» **ACTIVITY**
Find the lines of the data below that include "frontend". Report their number only.

+-------+

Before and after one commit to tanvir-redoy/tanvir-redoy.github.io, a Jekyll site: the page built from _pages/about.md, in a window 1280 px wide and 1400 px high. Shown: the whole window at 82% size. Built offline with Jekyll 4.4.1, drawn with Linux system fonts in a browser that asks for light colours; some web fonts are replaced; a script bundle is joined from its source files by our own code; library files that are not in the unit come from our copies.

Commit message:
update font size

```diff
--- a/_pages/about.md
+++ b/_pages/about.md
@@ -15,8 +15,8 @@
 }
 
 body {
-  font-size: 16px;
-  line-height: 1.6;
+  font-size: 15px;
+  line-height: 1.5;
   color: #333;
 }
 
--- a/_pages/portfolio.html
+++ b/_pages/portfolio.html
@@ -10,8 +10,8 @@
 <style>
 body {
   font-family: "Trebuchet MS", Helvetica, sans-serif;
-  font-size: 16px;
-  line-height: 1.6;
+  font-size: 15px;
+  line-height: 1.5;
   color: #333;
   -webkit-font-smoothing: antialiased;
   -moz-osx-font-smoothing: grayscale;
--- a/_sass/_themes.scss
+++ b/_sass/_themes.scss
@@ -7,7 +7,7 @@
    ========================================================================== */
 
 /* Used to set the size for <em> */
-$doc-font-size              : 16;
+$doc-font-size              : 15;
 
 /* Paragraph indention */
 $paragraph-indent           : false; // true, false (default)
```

+-------+

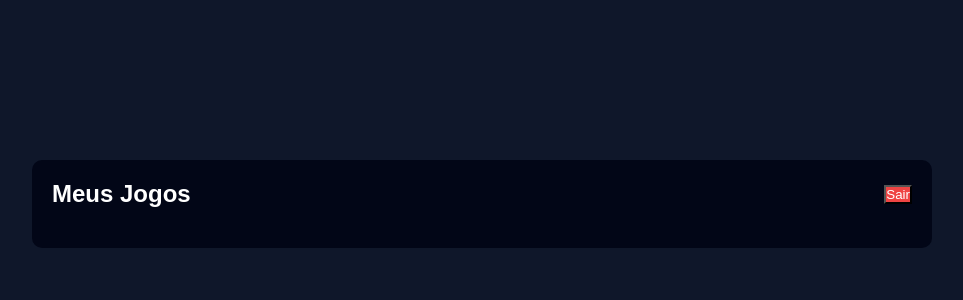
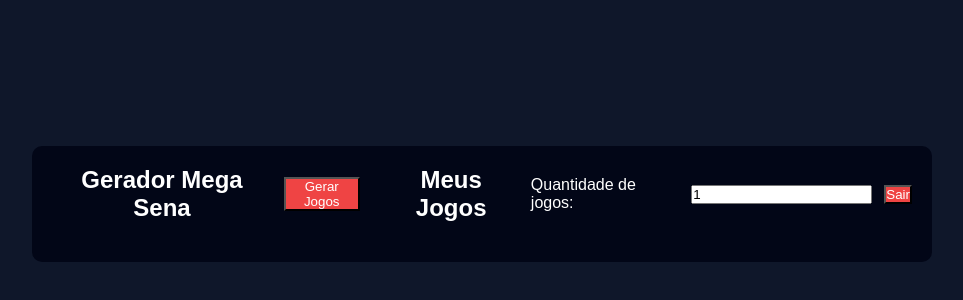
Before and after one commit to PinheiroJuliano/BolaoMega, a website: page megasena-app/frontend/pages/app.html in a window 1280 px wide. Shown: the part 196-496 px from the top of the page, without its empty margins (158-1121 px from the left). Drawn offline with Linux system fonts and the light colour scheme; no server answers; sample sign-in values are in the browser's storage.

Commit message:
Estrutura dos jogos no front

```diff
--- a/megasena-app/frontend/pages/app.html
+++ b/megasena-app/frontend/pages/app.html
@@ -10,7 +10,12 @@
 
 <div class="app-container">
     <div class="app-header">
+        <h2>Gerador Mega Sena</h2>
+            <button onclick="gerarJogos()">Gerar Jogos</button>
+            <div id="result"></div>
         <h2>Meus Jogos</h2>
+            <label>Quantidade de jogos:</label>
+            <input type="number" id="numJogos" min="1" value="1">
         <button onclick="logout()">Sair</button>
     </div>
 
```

+-------+

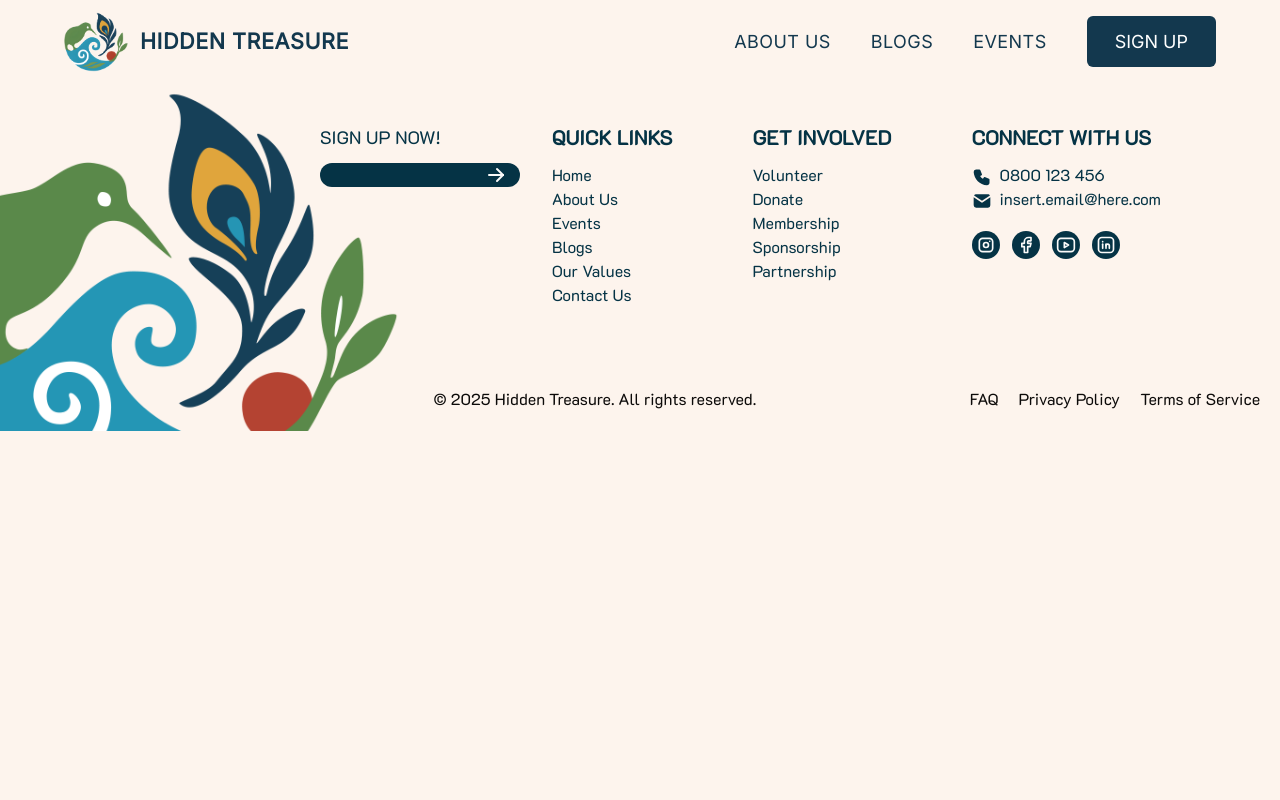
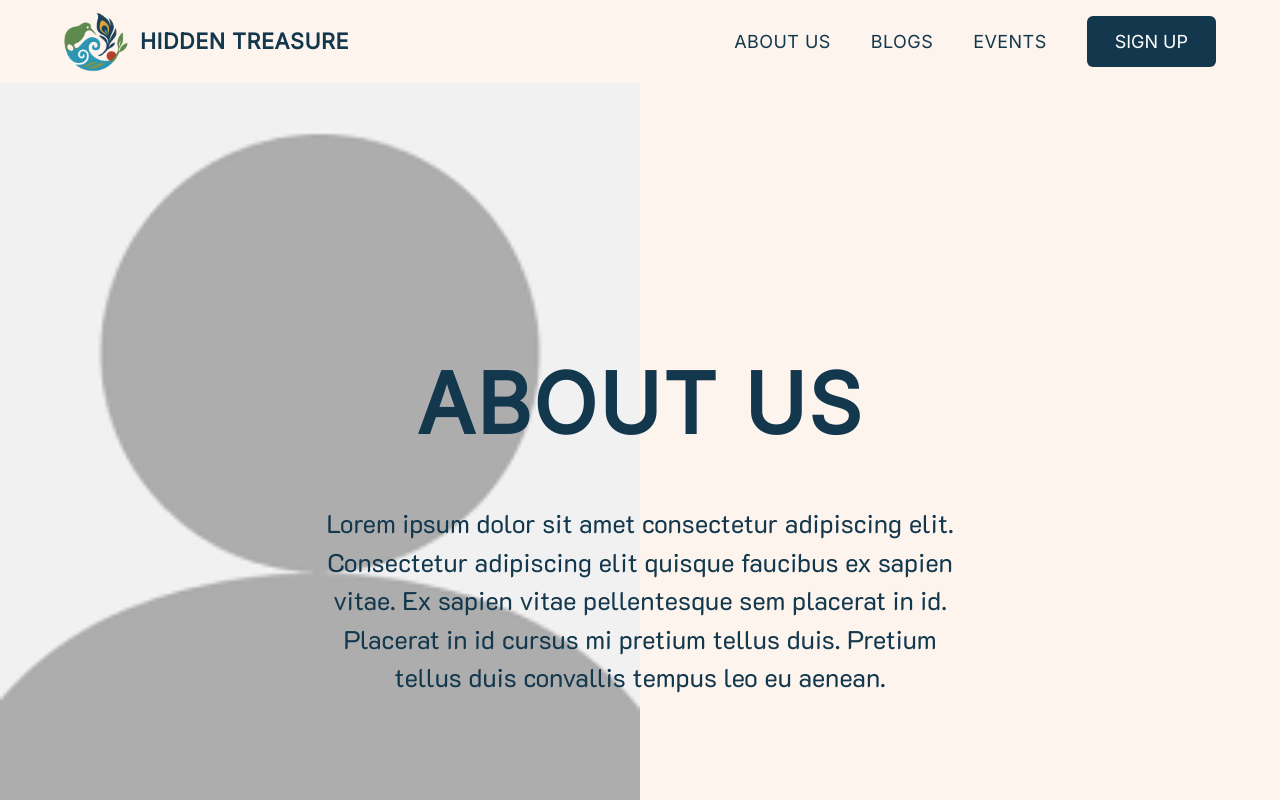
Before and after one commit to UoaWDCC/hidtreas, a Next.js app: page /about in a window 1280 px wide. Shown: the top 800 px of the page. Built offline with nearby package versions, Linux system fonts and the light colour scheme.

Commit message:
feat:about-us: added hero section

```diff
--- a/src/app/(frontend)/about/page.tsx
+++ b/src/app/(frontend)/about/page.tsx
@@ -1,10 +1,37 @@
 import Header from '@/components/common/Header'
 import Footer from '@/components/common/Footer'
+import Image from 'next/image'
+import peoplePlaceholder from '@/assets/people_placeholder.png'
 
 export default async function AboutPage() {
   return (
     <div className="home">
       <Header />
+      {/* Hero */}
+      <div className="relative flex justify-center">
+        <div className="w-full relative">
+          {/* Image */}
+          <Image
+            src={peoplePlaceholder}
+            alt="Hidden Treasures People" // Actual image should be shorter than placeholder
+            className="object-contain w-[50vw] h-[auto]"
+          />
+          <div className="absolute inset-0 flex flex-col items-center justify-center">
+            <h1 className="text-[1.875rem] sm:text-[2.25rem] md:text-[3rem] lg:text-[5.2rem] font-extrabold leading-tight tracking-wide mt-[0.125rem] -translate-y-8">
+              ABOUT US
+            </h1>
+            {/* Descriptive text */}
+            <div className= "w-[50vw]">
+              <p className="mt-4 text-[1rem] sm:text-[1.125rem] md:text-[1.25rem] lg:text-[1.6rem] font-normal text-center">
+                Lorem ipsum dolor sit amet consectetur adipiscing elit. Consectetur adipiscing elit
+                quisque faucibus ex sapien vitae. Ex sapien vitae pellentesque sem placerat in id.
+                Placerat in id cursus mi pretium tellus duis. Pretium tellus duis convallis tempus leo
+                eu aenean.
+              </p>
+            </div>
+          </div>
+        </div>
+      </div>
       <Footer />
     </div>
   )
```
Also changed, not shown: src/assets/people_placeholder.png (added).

+-------+

» **ANSWER SPACE**
5